And then there was the library. Every Friday night the four Armstrong kids would troop down and get our books. The librarians were friendly and though the library was small, it had a copy of my favourite book – Mike Mulligan and the Steam Shovel. It’s about a steam shovel operator who digs a great big hole but forgets to create a path out. Little did I know that Mike Mulligan would provide me with a perfect metaphor for the Wellington City Council in the second decade of the twenty-first century.
I grew up in Island Bay, and the Island Bay Library was an important part of my childhood. I was a fast reader and would visit there almost every fortnight to borrow more books. Because it was in my neighbourhood, I could walk there on the way home from school. There is no way I would have gone to the central library in town.
But if you investigate further you find that this pillar of the Brooklyn community is at risk from a far greater natural disaster than earthquakes – city councillors. Brooklyn Library’s services have been deliberately run down by cutting staff hours and stock circulation. Though Brooklyn is categorised as a District Centre, which entitles it to a library, this apparently conflicts with the council’s recent Centres Policy, which sees Brooklyn as a Neighbourhood Centre. And under this policy, because Brooklyn is (just) less than 3 kilometres from the city library, then it doesn’t qualify for a library. To think our rates pay for this ridiculously bureaucratic way to define a community. You wouldn’t read about it – especially now that they’re wanting to close libraries.

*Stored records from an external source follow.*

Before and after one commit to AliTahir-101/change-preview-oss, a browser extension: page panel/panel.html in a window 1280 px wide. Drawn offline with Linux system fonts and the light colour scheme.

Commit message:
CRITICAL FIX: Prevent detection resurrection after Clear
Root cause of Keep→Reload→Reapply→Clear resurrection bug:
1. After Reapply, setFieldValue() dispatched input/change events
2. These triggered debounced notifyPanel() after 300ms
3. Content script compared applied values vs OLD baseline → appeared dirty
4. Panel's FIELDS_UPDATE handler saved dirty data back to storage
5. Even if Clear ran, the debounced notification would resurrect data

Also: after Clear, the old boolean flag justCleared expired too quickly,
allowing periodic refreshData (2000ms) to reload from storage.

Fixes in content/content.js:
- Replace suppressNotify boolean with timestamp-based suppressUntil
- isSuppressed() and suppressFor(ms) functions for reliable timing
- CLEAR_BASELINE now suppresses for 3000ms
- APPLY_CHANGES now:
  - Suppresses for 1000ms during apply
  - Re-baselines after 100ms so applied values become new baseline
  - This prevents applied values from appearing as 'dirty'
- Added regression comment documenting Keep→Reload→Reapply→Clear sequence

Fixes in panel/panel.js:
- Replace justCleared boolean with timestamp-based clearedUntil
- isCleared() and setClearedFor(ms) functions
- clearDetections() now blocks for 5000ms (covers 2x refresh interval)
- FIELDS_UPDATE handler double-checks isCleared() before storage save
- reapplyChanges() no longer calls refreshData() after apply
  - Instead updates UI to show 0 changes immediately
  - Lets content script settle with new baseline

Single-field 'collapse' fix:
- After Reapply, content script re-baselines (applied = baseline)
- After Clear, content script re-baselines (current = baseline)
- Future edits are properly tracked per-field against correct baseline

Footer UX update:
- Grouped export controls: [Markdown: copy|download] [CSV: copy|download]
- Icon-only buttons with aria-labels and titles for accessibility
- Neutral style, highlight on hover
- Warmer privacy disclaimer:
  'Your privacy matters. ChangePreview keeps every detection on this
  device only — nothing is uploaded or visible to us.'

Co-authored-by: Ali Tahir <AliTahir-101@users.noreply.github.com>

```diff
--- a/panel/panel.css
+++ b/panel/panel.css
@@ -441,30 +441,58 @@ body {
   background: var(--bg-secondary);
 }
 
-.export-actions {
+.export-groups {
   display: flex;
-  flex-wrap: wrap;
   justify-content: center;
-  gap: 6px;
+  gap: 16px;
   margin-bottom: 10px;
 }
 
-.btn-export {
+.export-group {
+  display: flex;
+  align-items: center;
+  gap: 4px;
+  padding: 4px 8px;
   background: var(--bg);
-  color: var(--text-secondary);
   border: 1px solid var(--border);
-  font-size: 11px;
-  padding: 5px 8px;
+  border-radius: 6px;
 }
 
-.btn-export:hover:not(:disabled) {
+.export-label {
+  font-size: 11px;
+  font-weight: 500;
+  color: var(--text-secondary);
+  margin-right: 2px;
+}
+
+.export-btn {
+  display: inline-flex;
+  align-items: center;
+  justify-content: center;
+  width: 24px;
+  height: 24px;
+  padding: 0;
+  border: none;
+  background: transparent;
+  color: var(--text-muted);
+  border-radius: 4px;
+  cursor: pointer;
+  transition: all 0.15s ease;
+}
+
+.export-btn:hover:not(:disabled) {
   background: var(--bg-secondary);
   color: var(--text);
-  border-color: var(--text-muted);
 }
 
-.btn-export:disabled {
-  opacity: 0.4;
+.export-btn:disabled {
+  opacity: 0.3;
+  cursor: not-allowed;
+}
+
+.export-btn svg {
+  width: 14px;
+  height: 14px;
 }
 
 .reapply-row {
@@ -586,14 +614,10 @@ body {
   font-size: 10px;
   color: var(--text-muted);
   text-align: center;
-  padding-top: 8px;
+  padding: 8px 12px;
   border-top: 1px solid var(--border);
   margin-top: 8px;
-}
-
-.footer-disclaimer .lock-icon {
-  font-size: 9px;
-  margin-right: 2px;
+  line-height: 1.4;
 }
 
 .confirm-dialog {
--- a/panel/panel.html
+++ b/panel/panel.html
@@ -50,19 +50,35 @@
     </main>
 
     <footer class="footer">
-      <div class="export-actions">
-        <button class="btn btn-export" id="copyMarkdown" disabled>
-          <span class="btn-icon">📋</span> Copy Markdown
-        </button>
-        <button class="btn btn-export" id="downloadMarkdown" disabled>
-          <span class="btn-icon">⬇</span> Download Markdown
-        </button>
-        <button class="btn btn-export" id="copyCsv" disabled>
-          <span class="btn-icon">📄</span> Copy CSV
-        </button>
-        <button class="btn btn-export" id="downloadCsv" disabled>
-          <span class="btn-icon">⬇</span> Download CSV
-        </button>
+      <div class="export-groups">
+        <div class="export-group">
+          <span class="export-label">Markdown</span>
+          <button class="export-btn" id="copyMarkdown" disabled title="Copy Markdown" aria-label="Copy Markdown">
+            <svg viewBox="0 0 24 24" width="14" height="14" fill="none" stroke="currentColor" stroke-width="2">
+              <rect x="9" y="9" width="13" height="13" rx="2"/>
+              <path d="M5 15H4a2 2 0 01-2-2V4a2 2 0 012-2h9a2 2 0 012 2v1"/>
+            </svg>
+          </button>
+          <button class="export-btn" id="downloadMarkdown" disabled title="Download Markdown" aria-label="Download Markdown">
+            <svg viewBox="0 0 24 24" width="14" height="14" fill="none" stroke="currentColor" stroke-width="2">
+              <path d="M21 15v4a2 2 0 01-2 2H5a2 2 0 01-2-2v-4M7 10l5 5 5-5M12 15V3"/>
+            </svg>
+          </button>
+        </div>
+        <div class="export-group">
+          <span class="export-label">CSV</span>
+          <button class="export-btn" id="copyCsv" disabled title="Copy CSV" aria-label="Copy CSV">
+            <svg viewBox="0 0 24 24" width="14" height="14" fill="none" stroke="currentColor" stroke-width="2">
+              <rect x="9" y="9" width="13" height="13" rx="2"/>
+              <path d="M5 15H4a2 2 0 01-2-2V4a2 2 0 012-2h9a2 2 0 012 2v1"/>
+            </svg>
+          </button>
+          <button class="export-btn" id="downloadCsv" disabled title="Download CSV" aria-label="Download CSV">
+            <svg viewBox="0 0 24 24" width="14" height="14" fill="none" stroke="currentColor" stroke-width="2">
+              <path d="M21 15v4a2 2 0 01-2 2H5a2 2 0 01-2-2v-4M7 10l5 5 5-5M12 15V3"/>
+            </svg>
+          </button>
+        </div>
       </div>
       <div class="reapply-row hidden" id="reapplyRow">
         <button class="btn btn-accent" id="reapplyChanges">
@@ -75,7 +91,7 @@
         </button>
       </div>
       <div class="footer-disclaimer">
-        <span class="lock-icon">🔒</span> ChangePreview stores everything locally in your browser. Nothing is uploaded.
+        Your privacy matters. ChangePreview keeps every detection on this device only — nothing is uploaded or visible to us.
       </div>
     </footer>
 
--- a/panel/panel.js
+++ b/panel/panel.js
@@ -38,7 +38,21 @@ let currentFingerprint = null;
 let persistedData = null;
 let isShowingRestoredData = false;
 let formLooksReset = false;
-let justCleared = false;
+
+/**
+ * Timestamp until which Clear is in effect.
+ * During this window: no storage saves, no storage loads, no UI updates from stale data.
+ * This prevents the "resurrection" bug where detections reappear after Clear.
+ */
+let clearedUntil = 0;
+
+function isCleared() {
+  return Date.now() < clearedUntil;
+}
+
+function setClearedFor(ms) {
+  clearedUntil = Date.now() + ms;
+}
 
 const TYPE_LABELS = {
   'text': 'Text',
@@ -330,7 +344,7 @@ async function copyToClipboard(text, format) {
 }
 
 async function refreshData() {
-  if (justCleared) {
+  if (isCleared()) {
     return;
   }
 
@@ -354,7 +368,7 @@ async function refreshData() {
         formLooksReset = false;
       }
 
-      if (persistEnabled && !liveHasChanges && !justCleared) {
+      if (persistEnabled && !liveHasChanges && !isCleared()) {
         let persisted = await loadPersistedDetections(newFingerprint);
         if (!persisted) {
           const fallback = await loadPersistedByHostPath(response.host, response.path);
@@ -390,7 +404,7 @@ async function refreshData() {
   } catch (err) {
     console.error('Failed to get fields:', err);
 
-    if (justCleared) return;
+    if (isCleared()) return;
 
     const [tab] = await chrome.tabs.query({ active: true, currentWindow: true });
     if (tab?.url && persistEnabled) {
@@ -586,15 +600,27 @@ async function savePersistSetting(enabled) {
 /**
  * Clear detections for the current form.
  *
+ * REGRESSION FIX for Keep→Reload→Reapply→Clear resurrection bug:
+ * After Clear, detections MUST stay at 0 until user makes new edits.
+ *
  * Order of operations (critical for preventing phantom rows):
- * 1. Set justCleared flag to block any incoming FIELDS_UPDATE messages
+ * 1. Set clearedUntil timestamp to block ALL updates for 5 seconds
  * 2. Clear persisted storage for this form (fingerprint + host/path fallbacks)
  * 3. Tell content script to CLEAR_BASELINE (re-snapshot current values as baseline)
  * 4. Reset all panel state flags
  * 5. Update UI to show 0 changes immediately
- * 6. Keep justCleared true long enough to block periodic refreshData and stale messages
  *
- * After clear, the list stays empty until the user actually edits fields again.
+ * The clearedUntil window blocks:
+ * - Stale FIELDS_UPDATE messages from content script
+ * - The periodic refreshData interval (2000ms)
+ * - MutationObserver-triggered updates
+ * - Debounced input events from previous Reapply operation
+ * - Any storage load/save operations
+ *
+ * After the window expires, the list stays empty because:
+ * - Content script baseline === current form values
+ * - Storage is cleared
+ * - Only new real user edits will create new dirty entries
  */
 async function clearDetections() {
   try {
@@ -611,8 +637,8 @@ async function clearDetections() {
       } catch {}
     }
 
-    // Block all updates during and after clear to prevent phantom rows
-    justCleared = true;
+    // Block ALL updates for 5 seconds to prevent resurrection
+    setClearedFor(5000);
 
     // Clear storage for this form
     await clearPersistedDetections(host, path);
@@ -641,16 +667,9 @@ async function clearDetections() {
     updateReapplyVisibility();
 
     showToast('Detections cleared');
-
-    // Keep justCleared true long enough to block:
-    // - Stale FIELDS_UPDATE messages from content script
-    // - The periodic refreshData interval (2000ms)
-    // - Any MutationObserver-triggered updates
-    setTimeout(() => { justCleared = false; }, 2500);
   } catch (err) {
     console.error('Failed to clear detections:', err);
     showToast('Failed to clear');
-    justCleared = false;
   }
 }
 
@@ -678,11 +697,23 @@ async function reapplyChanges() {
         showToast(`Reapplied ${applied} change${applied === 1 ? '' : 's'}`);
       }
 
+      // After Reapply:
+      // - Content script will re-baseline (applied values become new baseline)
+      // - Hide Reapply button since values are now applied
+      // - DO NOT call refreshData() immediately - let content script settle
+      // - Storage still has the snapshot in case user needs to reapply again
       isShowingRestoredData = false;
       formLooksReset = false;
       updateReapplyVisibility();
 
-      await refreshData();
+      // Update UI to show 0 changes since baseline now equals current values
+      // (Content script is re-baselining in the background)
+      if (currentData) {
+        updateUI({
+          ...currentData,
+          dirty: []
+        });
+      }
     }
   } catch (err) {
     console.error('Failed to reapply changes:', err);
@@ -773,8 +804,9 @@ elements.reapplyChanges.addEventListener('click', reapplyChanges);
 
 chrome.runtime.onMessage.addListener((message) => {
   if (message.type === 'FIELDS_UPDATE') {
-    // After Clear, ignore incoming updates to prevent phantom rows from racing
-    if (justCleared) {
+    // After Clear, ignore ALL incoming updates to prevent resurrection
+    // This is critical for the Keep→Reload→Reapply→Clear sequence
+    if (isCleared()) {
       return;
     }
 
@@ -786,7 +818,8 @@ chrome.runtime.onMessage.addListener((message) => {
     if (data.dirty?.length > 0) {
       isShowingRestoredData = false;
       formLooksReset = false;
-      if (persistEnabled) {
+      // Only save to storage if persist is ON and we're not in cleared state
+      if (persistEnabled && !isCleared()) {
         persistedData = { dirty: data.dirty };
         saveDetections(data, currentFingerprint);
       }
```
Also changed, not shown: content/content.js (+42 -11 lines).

Wadestown’s excellent library is also under threat, though community facilities portfolio leader Justin Lester said recently that closing Wadestown Library would not be worth “the amount of hurt that you go through trying”. I would prefer that the councillors I elect to say things like “Wadestown Library will close over my dead body” than to tell me that they don’t want to engage in a bitter public fight over its closure.
I doubt there is a lot Dave Armstrong and I agree on politically, but community libraries may just be one of them.
I think it is vital that kids can easily access a local library and borrow books at no or low cost. The benefits of having kids be enthusiastic readers is massive. I do regard this as a clear public good, which should be funded by ratepayers.
Kids should be reading as much as possible. Few families can afford to buy scores of books a year. That is very libraries are so brilliant, with temporary borrowing. They make it easy for all families to have kids who read. Of course there are other barriers such as parental attitudes, but libraries at least remove the barrier of cost.